Chapter 2: I will save the kingdom on my own!

CHECK OUT SAMPLE PAGES! Chapter2;FloralDr.;page32-35

HeideBackyard3

Wrong place, wrong time.  We; my mom, my brother and I were good foils for the inner conflicts of the socially conservative yearning for objects of disdain or exemplary moral decay; my mother, corrupted by east coast intellectuals and divorce; my brother, weird and feral, an eight year old unable to sit still or cease pontification on Bobby Fischer or Karl Marx or Picasso.  Me, too young to choose a side but already groomed to dispense with princesses in favor of the runaway or vagabond.  From our arrival in Whittier, my mother and brother wanted nothing more than to escape this judgmental place.  I was torn.  My grandmother’s suburban complex–built during the depression with a swimming pool and patio garden added later– was where I learned an algebra of meaning: reading in Grandma’s living room was the formula.
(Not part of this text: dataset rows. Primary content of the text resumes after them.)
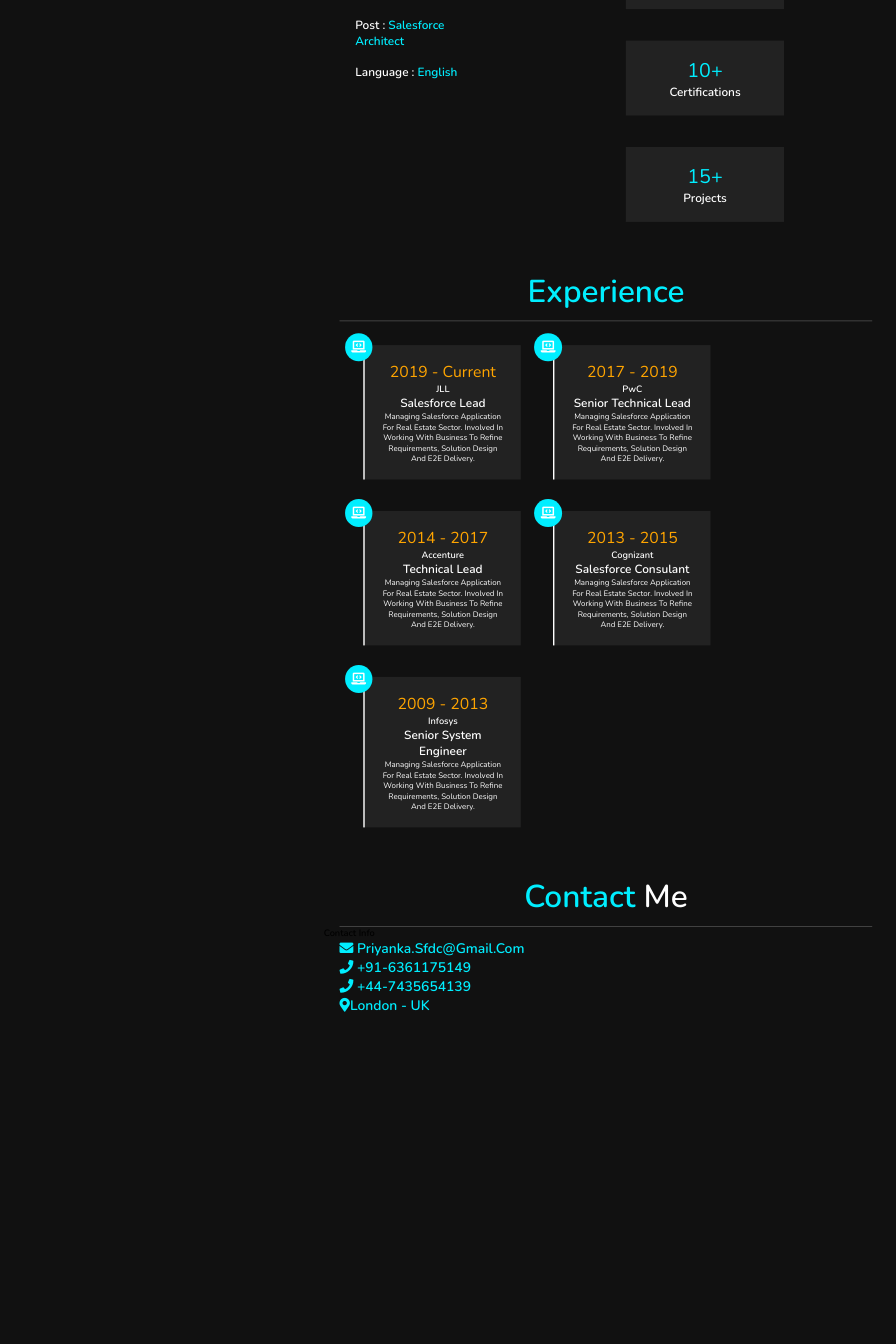
Repository: priyanka-bishnoi/PortfolioPage
Page: MyPage.html
An editor plug-in stored every save of this project. The page is shown before and after the next save, followed by the edit.
The browser window is 1280 px wide. The pictures show the part of the page from y = 1120 to 3040 px (the page is 3068 px tall before and 3000 px after), at 70% of full size.

Above is the page before, as saved 2022-10-09 15:37:55.

### MyPage.html
<!DOCTYPE html>
<html>
<head>
     <!-- font awesome cdn link  -->
     <link rel="stylesheet" href="https://cdnjs.cloudflare.com/ajax/libs/font-awesome/5.15.2/css/all.min.css">
    <link rel="stylesheet" href="css/style.css">

</head>
<body>
<header>
    <div class= "user">
        <img src="Background1.jpg"/>
        <h1 class="name" >Priyanka Bishnoi</h1>
        <p class="post" >Salesforce Consultant</p>
    </div>

    <nav class="navBar">
        <ul>
            <li> <a href="#home">Home</a></li>
            <li> <a href="#about">About</a></li>
            <li> <a href="#experience">Experience</a></li>
            <li> <a href="#portfolio">Portfolio</a></li>
            <li> <a href="#contact">Contact</a></li>

        </ul>


    </nav>


</header>

<!-- Home-->

<section class="home" id="home">

    <h3>HI THERE !</h3>
    <h1>I'M <span>Priyanka Bishnoi</span></h1>
    <p>Lorem ipsum dolor sit amet consectetur adipisicing elit. Distinctio deserunt aspernatur fugiat minus enim ullam repudiandae sint sed magnam tenetur! Lorem ipsum dolor sit amet consectetur adipisicing elit. Necessitatibus, at.
    </p>
    <a href="#about"><button class="btn">about me </button></a>


</section>

<section class="about" id="about">
<h1 class="heading"> <span>About </span>Me</h1>

<div class="row">
    <div class="info">
        <h3>  name : <span> priyanka bishnoi </span></h3>
        <h3> qualification :  <span> BE (IT) </span> </h3>
        <h3>  post : <span>Salesforce Architect </span>  </h3>
        <h3> language :<span> English  </span>  </h3>
    </div>

    <div class="counter">
        <div class="box">
            <span>13+</span>
            <h3>years of IT experience</h3>
        </div>

        <div class="box">
            <span>10+</span>
            <h3>years of Salesforce Experience</h3>
        </div>

        <div class="box">
            <span>10+</span>
            <h3>Certifications</h3>
        </div>

        <div class="box">
            <span>15+</span>
            <h3>Projects</h3>
        </div>
    </div>
</div>
</section>

<section class="experience" id="experience">

        <h1 class="heading"> <span>Experience </span></h1>

        <div class="exp">
                <div class="box">
                    <i class="fas fa-laptop-code"></i>
                    <span>2019 - Current</span>
                    <h3>JLL</h3>
                    <h2>Salesforce Lead</h2>
                    <p>Managing Salesforce application for Real Estate Sector. Involved in working with business to refine requirements, solution design and E2E delivery.</p>
                </div>
                <div class="box">
                    <i class="fas fa-laptop-code"></i>
                    <span>2017 - 2019</span>
                    <h3>PwC</h3>
                    <h2>Senior Technical Lead</h2>
                    <p>Managing Salesforce application for Real Estate Sector. Involved in working with business to refine requirements, solution design and E2E delivery.</p>
                </div>
                <div class="box">
                    <i class="fas fa-laptop-code"></i>
                    <span>2014 - 2017</span>
                    <h3>Accenture</h3>
                    <h2>Technical Lead</h2>
                    <p>Managing Salesforce application for Real Estate Sector. Involved in working with business to refine requirements, solution design and E2E delivery.</p>
                </div>
                <div class="box">
                    <i class="fas fa-laptop-code"></i>
                    <span>2013 - 2015</span>
                    <h3>Cognizant</h3>
                    <h2>Salesforce Consulant</h2>
                    <p>Managing Salesforce application for Real Estate Sector. Involved in working with business to refine requirements, solution design and E2E delivery.</p>
                </div>
                <div class="box">
                    <i class="fas fa-laptop-code"></i>
                    <span>2009 - 2013</span>
                    <h3>Infosys</h3>
                    <h2>Senior System Engineer</h2>
                    <p>Managing Salesforce application for Real Estate Sector. Involved in working with business to refine requirements, solution design and E2E delivery.</p>
                </div>


        </div>

</section>


<section class="contact" id="contact">
    <h1 class="heading"> <span>Contact </span>Me</h1>

    <div class="row">
        <div class="content">

            <h3 class="title">contact info</h3>

            <div class="info">
                <h3> <i class="fas fa-envelope"></i> priyanka.sfdc@gmail.com </h3>
                <h3> <i class="fas fa-phone"></i> +91-6361175149</h3>
                <h3> <i class="fas fa-phone"></i> +44-7435654139 </h3>
                <h3> <i class="fas fa-map-marker-alt"></i>London - UK </h3>
            </div>

        </div>
    </div>
</section>


</body>
</html>

### css/style.css
@import url('https://fonts.googleapis.com/css2?family=Nunito:wght@200;300;400;600&display=swap');
:root{
    --orange:rgb(0, 238, 255);
}
*{
    font-family: 'Nunito', sans-serif;
    margin:0;
    padding:0;
    box-sizing:border-box;
    text-decoration:none;
    text-transform:capitalize;
    transition:all .2s linear;
}
html {
    font-size:70.5%;
    overflow-x:hidden;
}
body{
    background:#111;
    overflow-x: hidden;
    padding-left: 40rem;
}

section{
    min-height: 100vh;
    padding:1rem;
}

.btn{
    padding:.7rem 3rem;
    background:#333;
    color:#fff;
    cursor: pointer;
    margin-top: 1rem;
    font-size: 1.5rem;
    border-radius: 5rem;
}

.btn:hover{
    background:var(--orange);
}

.heading{
    text-align: center;
    margin:0 2rem;
    font-size: 4rem;
    padding:1rem;
    border-bottom: .1rem solid #fff4;
    color:#fff;
}

.heading span{
    color:var(--orange);
}

header {
    position:fixed;
    top:0; left:0;
    z-index:1000;
    height:100%;
    width:35rem;
    background:black;
    display:flex;
    align-items: center;
    justify-content: center;
    flex-flow: column;
    text-align: center;
}

header .user img {
    height: 17rem;
    width: 17rem;
    border-radius: 50%;
    object-fit: cover;
    margin-bottom: 1rem;
    border: 0.7rem solid var(--orange);
}
header .user .name {
    font-size: 2.5rem;
    color: antiquewhite;
}
header .user .post{
    font-size: 2rem;
    color: antiquewhite;
}

header .navBar {
    font-size : 2rem;
}
header .navBar ul{
    list-style: none;
    padding:1rem 2rem;
}
header .navBar ul li a{
    display: block;
    padding:1rem;
    margin:1.5rem 0;
    background:#333;
    color:#fff;
    font-size: 1.5rem;
    border-radius: 5rem;
}

header .navBar ul li a:hover{
    background:rgb(0, 238, 255);
}


.home{
    display: flex;
    justify-content: center;
    flex-flow: column;
    padding:0 15rem;
}

.home h3{
    font-size: 2rem;
    color:#fff;
}

.home h1{
    font-size:2rem;
    color:#fff;
}

.home h1 span{
    color:var(--orange);
}

.home p{
    font-size:1.8rem;
    color:#eee;
    padding: 1rem 0;
}

.about {
 color:white;
}
.about .row {
    display: flex;
    justify-content: flex-start;
    flex-wrap: nowrap;
    padding: 1rem 0;
    flex-direction: row;
    align-content: space-around;
    align-items: center;
}
.about .row .info {

    display: block;
    justify-content: center;
    padding-left: 1rem;
    padding-top: 0rem;
    padding-right: 1rem;
    margin: 0 1rem;
    font-size: 1.5rem;

}
.about h3 span{
    color:var(--orange);
}
.about .row .info h3 {

    display: block;
    justify-content: center;
    padding: 1rem;
    margin: 0 1rem;
    font-size: 1.5rem;

}

.about .row .counter{
    flex:1 1 48rem;
    display: flex;
    justify-content: center;
    flex-wrap: wrap;
}

.about .row .counter .box{
    width:20rem;
    background:#222;
    text-align: center;
    padding: 2rem;
    margin:2rem;
}

.about .row .counter .box span{
    font-size: 2.5rem;
    color:var(--orange);
}

.about .row .counter .box h3{
    font-size: 1.5rem;
    color:#fff;
}

.experience {
    color:white;
   }
.experience .exp {
    display: flex;
    justify-content: left;
    flex-wrap: wrap;
    padding: 1rem 0;
    padding-left: 3rem;
    /* flex-direction: row; */
    /* align-content: space-around; */
    align-items: center;
}

.experience .exp .box {
    width: 20rem;
    background: #222;
    text-align: center;
    padding: 2rem;
    margin: 2rem;
    border-left: .2rem solid #fff;
    position: relative;
}

.experience .exp .box i{
    position: absolute;
    top:-1.5rem; left:-2.5rem;
    height:3.5rem;
    width: 3.5rem;
    border-radius: 50%;
    line-height: 3.5rem;
    text-align: center;
    font-size: 1.5rem;
    color:#fff;
    background:var(--orange);
}

.experience .exp .box span{

    text-align: center;
    font-size: 2rem;
    color:orange;
}

.contact .row .content .info {

    display: block;
    justify-content: center;
    padding-left: 1rem;
    padding-top: 0rem;
    padding-right: 1rem;
    margin: 0 1rem;
    font-size: 1.5rem;
    color:var(--orange);

}
.contact h3 span{
    color:var(--orange);
}

After the next save:
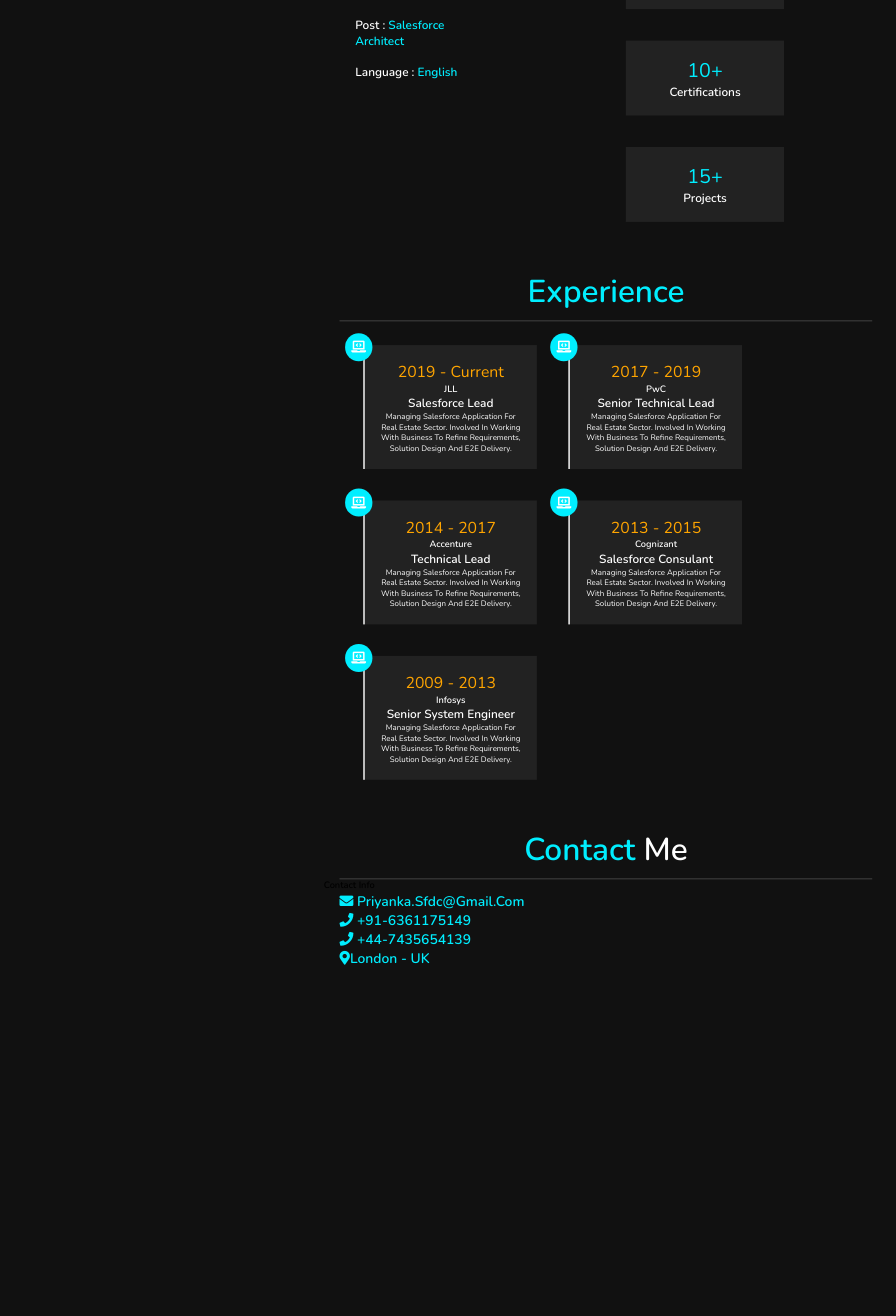
Saved 21 s later.
--- a/css/style.css
+++ b/css/style.css
@@ -209,7 +209,7 @@ header .navBar ul li a:hover{
 }
 
 .experience .exp .box {
-    width: 20rem;
+    width: 22rem;
     background: #222;
     text-align: center;
     padding: 2rem;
Outdoors was the alchemy of a semi-tropical environment where  fantastical flora and unnatural fauna invited a paradoxical belief in worlds larger than our confined and dissolute suburban life.